CVS Caremark study notes lack of adherence to cholesterol-lowering medications
When it comes to nonadherence of prescription medications, it is often senior citizens who are the subject of the discussion, but the findings of the recent CVS Caremark study point to those under the age of 45. The findings are not only alarming but also important as they further demonstrate the need for healthcare reform and for retail pharmacy to rise to the challenge and be part of the solution.
Unless steps are taken to address the problem of non-adherence, these younger adults will further weigh on an already broken healthcare system because they face an increased risk for developing heart disease, which, in the end, will increase their healthcare costs. As it stands, non-adherence currently costs the United States an estimated $177 billion a year.
CVS Caremark has been vocal on its desire to be on the front lines of health care and clearly recognizes that it is in an ideal position to help with the healthcare solution. In fact, much of its focus has been on adherence programs, disease management and wellness programs.
As described in the article, CVS Caremark has developed the Proactive Pharmacy Care approach, which engages patients earlier with education and personalized outreach to improve adherence. According to CVS Caremark, its Adherence to Care program has been shown to help increase adherence to high cholesterol therapies with those members under 45 years of age who participate in the program experiencing a medication possession ratio increase of more than 9%.
Safeway adds two to board of directors
PLEASANTON, Calif. Safeway on Monday named Arun Sarin and Michael Shannon to the company’s board of directors. The company’s board of directors will expand from 10 to 12 members with these new appointments, the company stated.
“We are fortunate to have individuals with these credentials joining the board,” stated Safeway chairman, president and CEO Steve Burd. “[Sarin] and [Shannon] have each run substantial businesses, and their experience will be valuable to our board.”
Sarin has worked in the telecommunications industry for the majority of his career. Most recently, he was the CEO of Vodafone Group, one of the world’s largest mobile phone companies by revenue. Sarin has served on numerous boards including Gap, Charles Schwab and Cisco Systems. He recently retired from being a non-executive director of the Court of the Bank of England.

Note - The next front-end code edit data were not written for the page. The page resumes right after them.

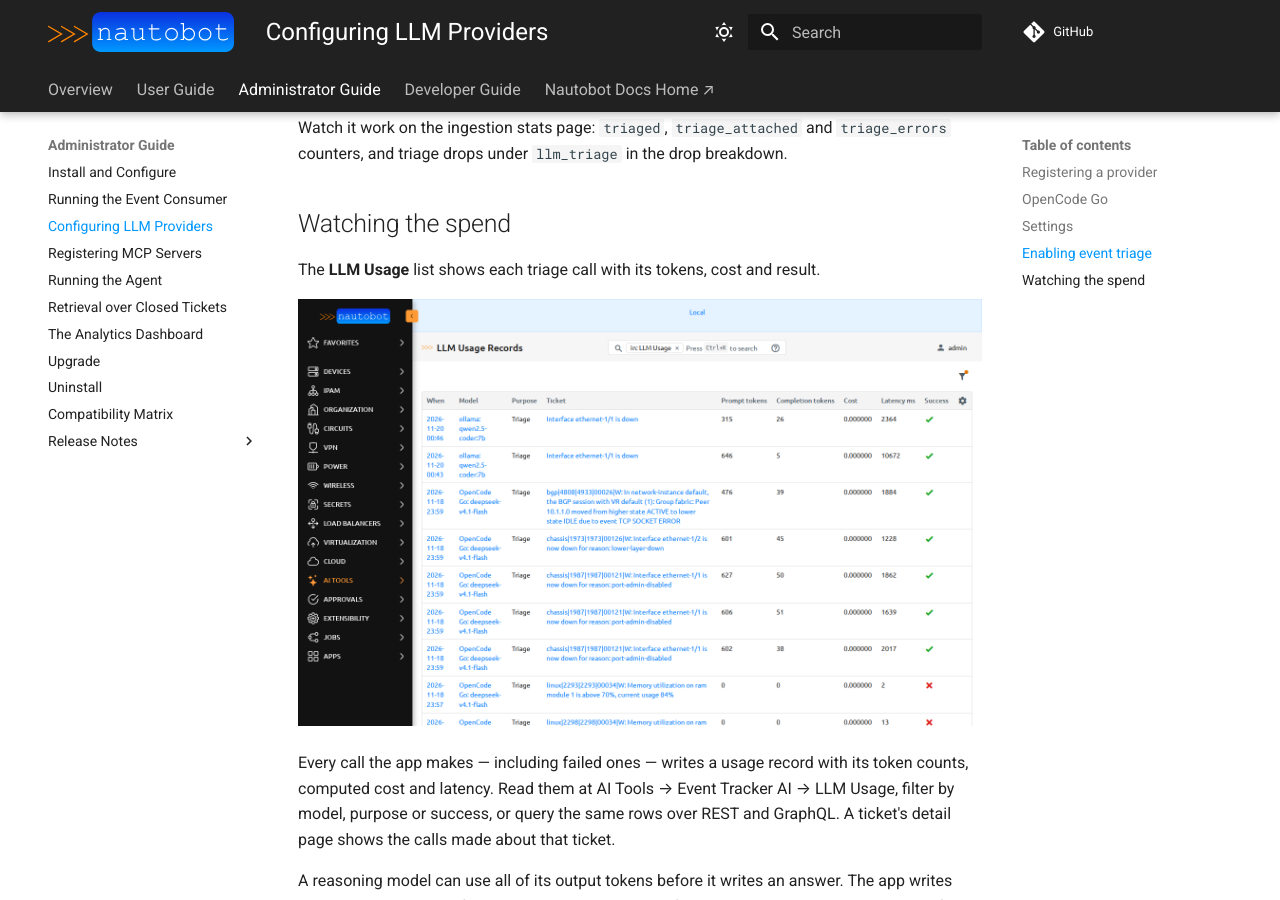
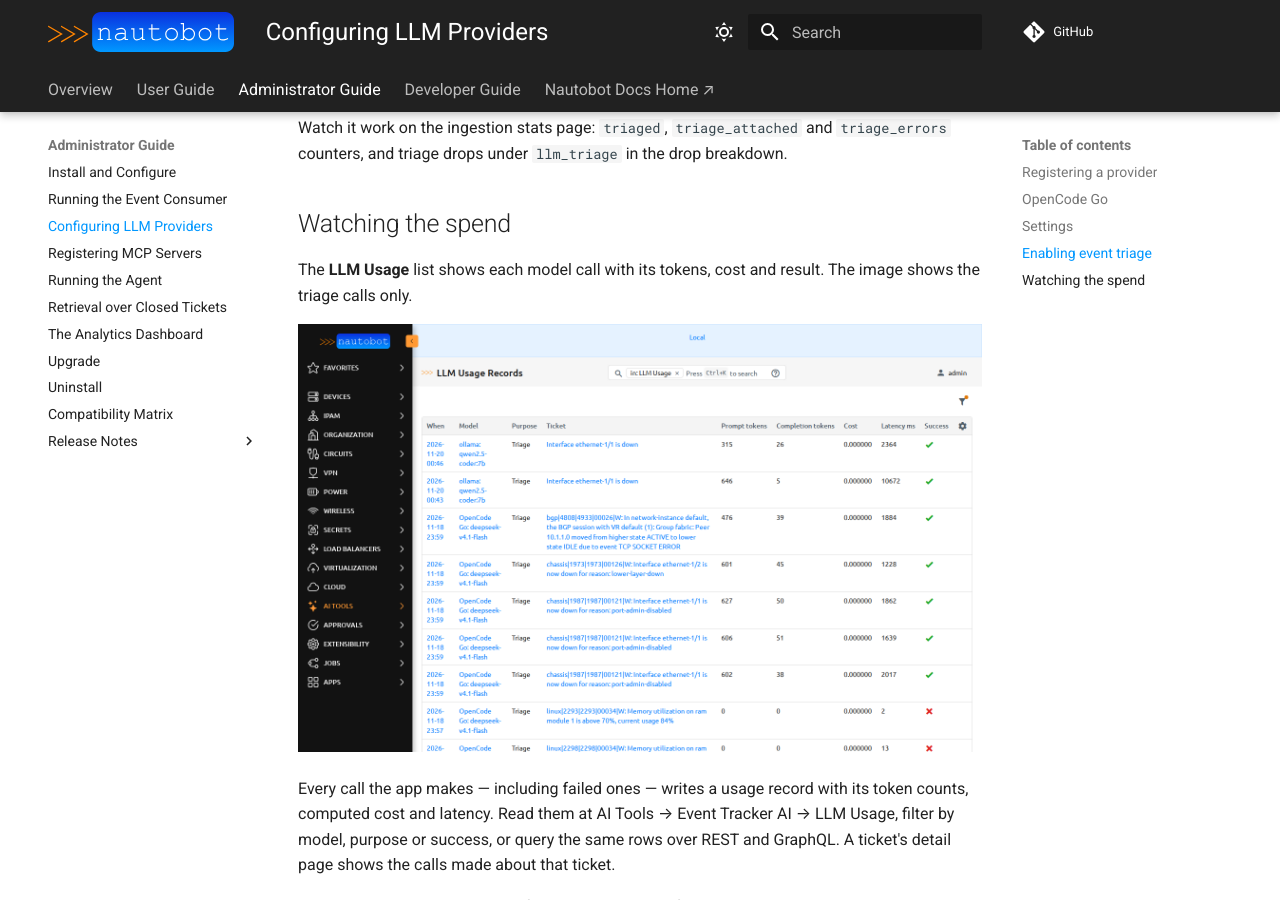
Before and after one commit to jtdub/nautobot-app-event-tracker, an MkDocs documentation site: the page built from docs/admin/llm.md, in a window 1280 px wide and 900 px high, scrolled down 7849 px. Built offline with MkDocs 1.6.1 and Material for MkDocs 9.7.7, drawn with Linux system fonts in a browser that asks for light colours; comment, search, counter and statistics services are not loaded.

Commit message:
49: Address QA round 1 findings

```diff
--- a/docs/admin/llm.md
+++ b/docs/admin/llm.md
@@ -326,7 +326,7 @@ counters, and triage drops under `llm_triage` in the drop breakdown.
 
 ## Watching the spend
 
-The **LLM Usage** list shows each triage call with its tokens, cost and result.
+The **LLM Usage** list shows each model call with its tokens, cost and result. The image shows the triage calls only.
 
 ![The LLM Usage list, with the triage calls and the tokens, cost and result of each call](../media/ss_llm_usage_light.png#only-light)
 ![The LLM Usage list, with the triage calls and the tokens, cost and result of each call](../media/ss_llm_usage_dark.png#only-dark)
```
Also changed, not shown: README.md (+2 -2 lines), docs/admin/dashboard.md (+1 -1 lines).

Shannon founded KSL Capital Partners in 2004 and its predecessor, KSL Recreation Corporation, in 1992, serving as its president and CEO. KSL Capital Partners is a U.S. private equity firm dedicated to investments in travel and leisure businesses. Shannon also founded and became CEO of KSL Resorts in 2004, following the sale of KSL Recreation. During his tenure as CEO, KSL Recreation grew to become one of the largest independent owners and operators of resorts. From 1986 to 1992, Shannon served as president and CEO of Vail Associates, owner of the Vail and Beaver Creek resorts in Colorado. He currently serves on the board of ING Direct, the Vail Valley Foundation, the United States Ski and Snowboard Association and Eisenhower Memorial Hospital.
IRI discusses health care during recession in new report
CHICAGO Information Resources Inc. on Thursday released a report, “The Changing Landscape of Healthcare and the American Consumer,” outlining the forward impact the current recession will have on how Americans research, purchase and use health care.
“Health care is costly, and people are rethinking how they take care of themselves in order to conserve funds,” Thom Blischok, president, consulting and innovation, IRI, wrote in the opening of the report. “Instead of sticking with their tried-and-true healthcare options, consumers are aggressively seeking affordable solutions for health and wellness, both in terms of how they obtain care and in the healthcare products they choose.”
And while Americans are changing how they choose health care, the Food and Drug Administration is “flexing its regulatory muscles again.” And while the new FDA activism is expected to make medicines and supplements safer, it also has the potential to add significant costs overall — including added costs in drug development as well as added costs to keep those medicines already approved on store or pharmacy shelves.